Family planning and men: DHS surveys of men in developing countries

Newsletter 8(1): 1-2

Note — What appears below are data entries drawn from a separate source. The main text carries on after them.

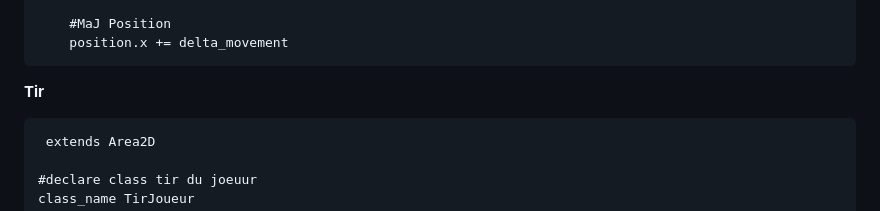
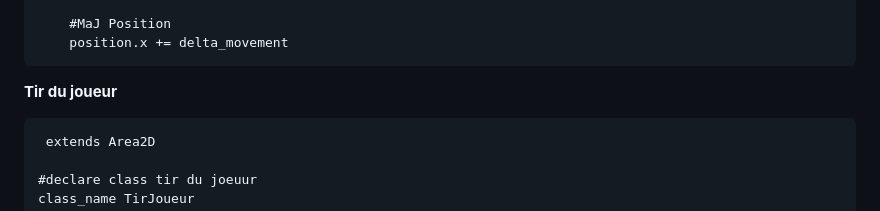
Before and after one commit to qnoqno/SpaceInvaders-GODOT, a Markdown page: Docs/doc.md, the part around the change. Drawn GitHub-style.

````diff
--- a/Docs/doc.md
+++ b/Docs/doc.md
@@ -53,7 +53,7 @@ func _process(delta):
 	#MaJ Position
 	position.x += delta_movement
 ```
-**Tir**
+**Tir du joueur**
 ```
  extends Area2D
 
````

More than 21,000 married men in 15 developing countries were interviewed on their attitudes and behaviors regarding fertility and family planning. It was found that in many countries examined, men have a positive attitude toward family planning and men and women have similar views on ideal family size. In seven of the countries, at least 90% of men approve of contraceptive use. In Cameroon, Mali, and Senegal, however, more than half of the men are opposed to family planning. In 10 of the countries, women are more likely than men to approve of family planning, with the greatest differences between the sexes being in West Africa. In almost all of the countries studied, men want more children than women; the differences are minor except in four countries in West Africa. In Ghana, changes in male fertility desires may have contributed to the recent dramatic increases in contraceptive use and reductions in family size. In eight countries, more than 90% of married men know of at least one contraceptive method, with the pill being the best known method, followed by the condom and female sterilization. There is only limited knowledge of male sterilization. Study findings suggest the existence of considerable potential demand for family planning among men. Barriers to the use of family planning are discussed.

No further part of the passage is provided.